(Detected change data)

★ ★ ★ ★ ★

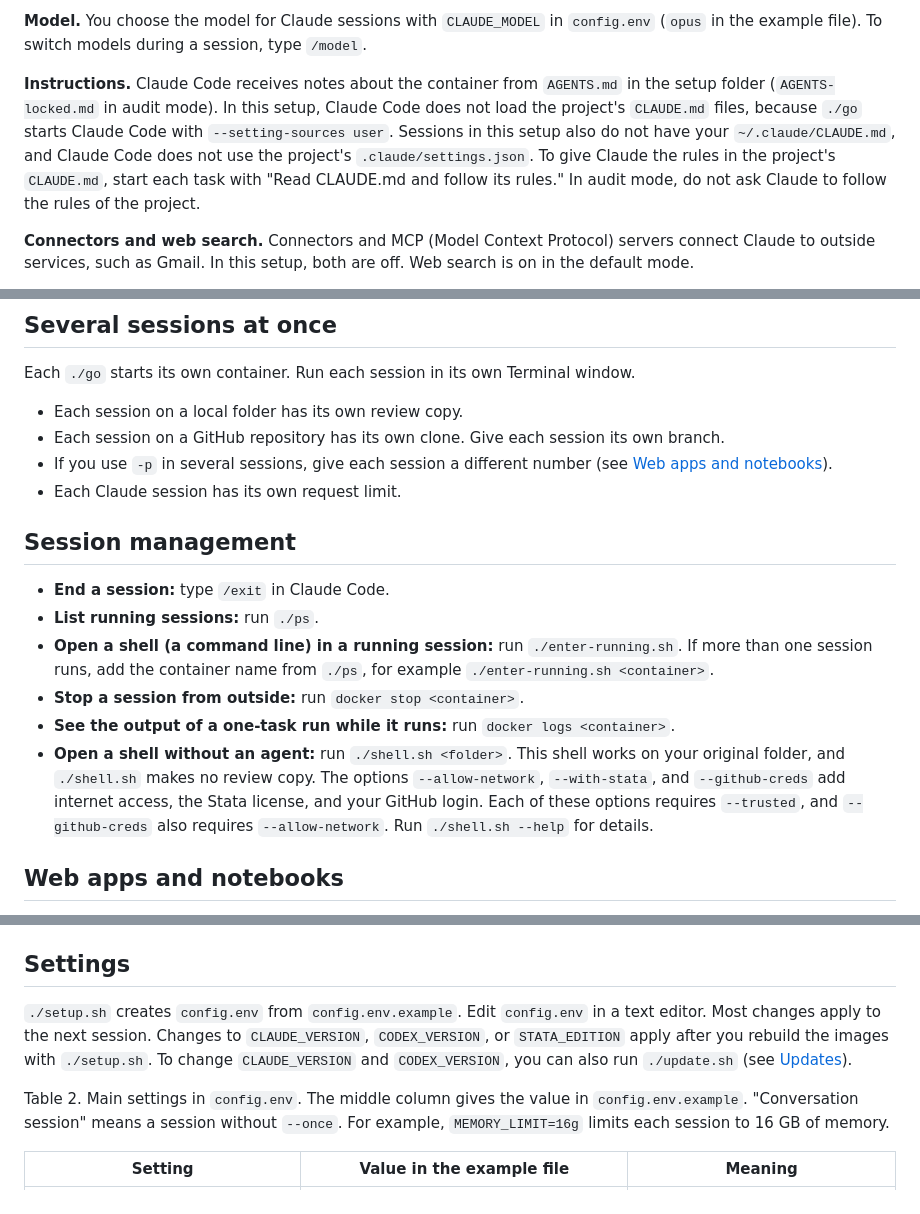
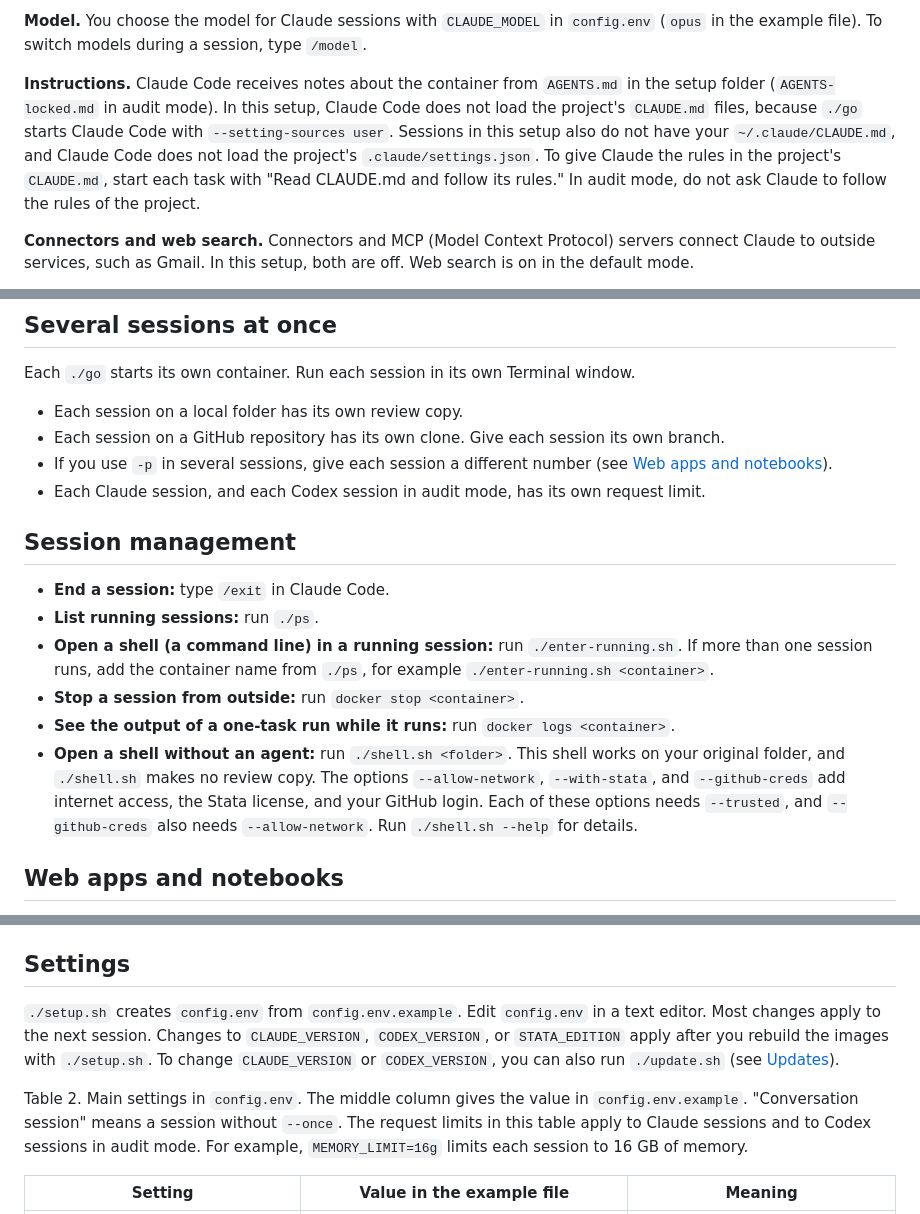
Before and after one commit to elithecat/Claude_Resources, a Markdown page: claude-code-docker-setup/README.md, 3 parts joined by grey strips. GitHub-like rendering.

```diff
--- a/claude-code-docker-setup/README.md
+++ b/claude-code-docker-setup/README.md
@@ -340,7 +340,7 @@ Give specific instructions. Review every change before you accept a review copy
 
 **Model.** You choose the model for Claude sessions with `CLAUDE_MODEL` in `config.env` (`opus` in the example file). To switch models during a session, type `/model`.
 
-**Instructions.** Claude Code receives notes about the container from `AGENTS.md` in the setup folder (`AGENTS-locked.md` in audit mode). In this setup, Claude Code does not load the project's `CLAUDE.md` files, because `./go` starts Claude Code with `--setting-sources user`. Sessions in this setup also do not have your `~/.claude/CLAUDE.md`, and Claude Code does not use the project's `.claude/settings.json`. To give Claude the rules in the project's `CLAUDE.md`, start each task with "Read CLAUDE.md and follow its rules." In audit mode, do not ask Claude to follow the rules of the project.
+**Instructions.** Claude Code receives notes about the container from `AGENTS.md` in the setup folder (`AGENTS-locked.md` in audit mode). In this setup, Claude Code does not load the project's `CLAUDE.md` files, because `./go` starts Claude Code with `--setting-sources user`. Sessions in this setup also do not have your `~/.claude/CLAUDE.md`, and Claude Code does not load the project's `.claude/settings.json`. To give Claude the rules in the project's `CLAUDE.md`, start each task with "Read CLAUDE.md and follow its rules." In audit mode, do not ask Claude to follow the rules of the project.
 
 **Connectors and web search.** Connectors and MCP (Model Context Protocol) servers connect Claude to outside services, such as Gmail. In this setup, both are off. Web search is on in the default mode.
 
@@ -359,7 +359,7 @@ Each `./go` starts its own container. Run each session in its own Terminal windo
 - Each session on a local folder has its own review copy.
 - Each session on a GitHub repository has its own clone. Give each session its own branch.
 - If you use `-p` in several sessions, give each session a different number (see [Web apps and notebooks](#web-apps-and-notebooks)).
-- Each Claude session has its own request limit.
+- Each Claude session, and each Codex session in audit mode, has its own request limit.
 
 ## Session management
 
@@ -368,7 +368,7 @@ Each `./go` starts its own container. Run each session in its own Terminal windo
 - **Open a shell (a command line) in a running session:** run `./enter-running.sh`. If more than one session runs, add the container name from `./ps`, for example `./enter-running.sh <container>`.
 - **Stop a session from outside:** run `docker stop <container>`.
 - **See the output of a one-task run while it runs:** run `docker logs <container>`.
-- **Open a shell without an agent:** run `./shell.sh <folder>`. This shell works on your original folder, and `./shell.sh` makes no review copy. The options `--allow-network`, `--with-stata`, and `--github-creds` add internet access, the Stata license, and your GitHub login. Each of these options requires `--trusted`, and `--github-creds` also requires `--allow-network`. Run `./shell.sh --help` for details.
+- **Open a shell without an agent:** run `./shell.sh <folder>`. This shell works on your original folder, and `./shell.sh` makes no review copy. The options `--allow-network`, `--with-stata`, and `--github-creds` add internet access, the Stata license, and your GitHub login. Each of these options needs `--trusted`, and `--github-creds` also needs `--allow-network`. Run `./shell.sh --help` for details.
 
 ## Web apps and notebooks
 
@@ -406,9 +406,9 @@ Read the findings in the new folder in `scratch/`. `./go` prints the path of thi
 
 ## Settings
 
-`./setup.sh` creates `config.env` from `config.env.example`. Edit `config.env` in a text editor. Most changes apply to the next session. Changes to `CLAUDE_VERSION`, `CODEX_VERSION`, or `STATA_EDITION` apply after you rebuild the images with `./setup.sh`. To change `CLAUDE_VERSION` and `CODEX_VERSION`, you can also run `./update.sh` (see [Updates](#updates)).
+`./setup.sh` creates `config.env` from `config.env.example`. Edit `config.env` in a text editor. Most changes apply to the next session. Changes to `CLAUDE_VERSION`, `CODEX_VERSION`, or `STATA_EDITION` apply after you rebuild the images with `./setup.sh`. To change `CLAUDE_VERSION` or `CODEX_VERSION`, you can also run `./update.sh` (see [Updates](#updates)).
 
-Table 2. Main settings in `config.env`. The middle column gives the value in `config.env.example`. "Conversation session" means a session without `--once`. For example, `MEMORY_LIMIT=16g` limits each session to 16 GB of memory.
+Table 2. Main settings in `config.env`. The middle column gives the value in `config.env.example`. "Conversation session" means a session without `--once`. The request limits in this table apply to Claude sessions and to Codex sessions in audit mode. For example, `MEMORY_LIMIT=16g` limits each session to 16 GB of memory.
 
 | Setting | Value in the example file | Meaning |
 |---|---|---|
```
Also changed, not shown: other parts of claude-code-docker-setup/README.md (+8 -8 lines), README.md (+1 -1 lines).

★ ★ ★ ★ ★

Exercise goal: The reply should repeat the data in full, exactly as given, and contain no pictures.

Answer to this task:
Before and after one commit to elithecat/Claude_Resources, a Markdown page: claude-code-docker-setup/README.md, 3 parts joined by grey strips. GitHub-like rendering.

```diff
--- a/claude-code-docker-setup/README.md
+++ b/claude-code-docker-setup/README.md
@@ -340,7 +340,7 @@ Give specific instructions. Review every change before you accept a review copy
 
 **Model.** You choose the model for Claude sessions with `CLAUDE_MODEL` in `config.env` (`opus` in the example file). To switch models during a session, type `/model`.
 
-**Instructions.** Claude Code receives notes about the container from `AGENTS.md` in the setup folder (`AGENTS-locked.md` in audit mode). In this setup, Claude Code does not load the project's `CLAUDE.md` files, because `./go` starts Claude Code with `--setting-sources user`. Sessions in this setup also do not have your `~/.claude/CLAUDE.md`, and Claude Code does not use the project's `.claude/settings.json`. To give Claude the rules in the project's `CLAUDE.md`, start each task with "Read CLAUDE.md and follow its rules." In audit mode, do not ask Claude to follow the rules of the project.
+**Instructions.** Claude Code receives notes about the container from `AGENTS.md` in the setup folder (`AGENTS-locked.md` in audit mode). In this setup, Claude Code does not load the project's `CLAUDE.md` files, because `./go` starts Claude Code with `--setting-sources user`. Sessions in this setup also do not have your `~/.claude/CLAUDE.md`, and Claude Code does not load the project's `.claude/settings.json`. To give Claude the rules in the project's `CLAUDE.md`, start each task with "Read CLAUDE.md and follow its rules." In audit mode, do not ask Claude to follow the rules of the project.
 
 **Connectors and web search.** Connectors and MCP (Model Context Protocol) servers connect Claude to outside services, such as Gmail. In this setup, both are off. Web search is on in the default mode.
 
@@ -359,7 +359,7 @@ Each `./go` starts its own container. Run each session in its own Terminal windo
 - Each session on a local folder has its own review copy.
 - Each session on a GitHub repository has its own clone. Give each session its own branch.
 - If you use `-p` in several sessions, give each session a different number (see [Web apps and notebooks](#web-apps-and-notebooks)).
-- Each Claude session has its own request limit.
+- Each Claude session, and each Codex session in audit mode, has its own request limit.
 
 ## Session management
 
@@ -368,7 +368,7 @@ Each `./go` starts its own container. Run each session in its own Terminal windo
 - **Open a shell (a command line) in a running session:** run `./enter-running.sh`. If more than one session runs, add the container name from `./ps`, for example `./enter-running.sh <container>`.
 - **Stop a session from outside:** run `docker stop <container>`.
 - **See the output of a one-task run while it runs:** run `docker logs <container>`.
-- **Open a shell without an agent:** run `./shell.sh <folder>`. This shell works on your original folder, and `./shell.sh` makes no review copy. The options `--allow-network`, `--with-stata`, and `--github-creds` add internet access, the Stata license, and your GitHub login. Each of these options requires `--trusted`, and `--github-creds` also requires `--allow-network`. Run `./shell.sh --help` for details.
+- **Open a shell without an agent:** run `./shell.sh <folder>`. This shell works on your original folder, and `./shell.sh` makes no review copy. The options `--allow-network`, `--with-stata`, and `--github-creds` add internet access, the Stata license, and your GitHub login. Each of these options needs `--trusted`, and `--github-creds` also needs `--allow-network`. Run `./shell.sh --help` for details.
 
 ## Web apps and notebooks
 
@@ -406,9 +406,9 @@ Read the findings in the new folder in `scratch/`. `./go` prints the path of thi
 
 ## Settings
 
-`./setup.sh` creates `config.env` from `config.env.example`. Edit `config.env` in a text editor. Most changes apply to the next session. Changes to `CLAUDE_VERSION`, `CODEX_VERSION`, or `STATA_EDITION` apply after you rebuild the images with `./setup.sh`. To change `CLAUDE_VERSION` and `CODEX_VERSION`, you can also run `./update.sh` (see [Updates](#updates)).
+`./setup.sh` creates `config.env` from `config.env.example`. Edit `config.env` in a text editor. Most changes apply to the next session. Changes to `CLAUDE_VERSION`, `CODEX_VERSION`, or `STATA_EDITION` apply after you rebuild the images with `./setup.sh`. To change `CLAUDE_VERSION` or `CODEX_VERSION`, you can also run `./update.sh` (see [Updates](#updates)).
 
-Table 2. Main settings in `config.env`. The middle column gives the value in `config.env.example`. "Conversation session" means a session without `--once`. For example, `MEMORY_LIMIT=16g` limits each session to 16 GB of memory.
+Table 2. Main settings in `config.env`. The middle column gives the value in `config.env.example`. "Conversation session" means a session without `--once`. The request limits in this table apply to Claude sessions and to Codex sessions in audit mode. For example, `MEMORY_LIMIT=16g` limits each session to 16 GB of memory.
 
 | Setting | Value in the example file | Meaning |
 |---|---|---|
```
Also changed, not shown: other parts of claude-code-docker-setup/README.md (+8 -8 lines), README.md (+1 -1 lines).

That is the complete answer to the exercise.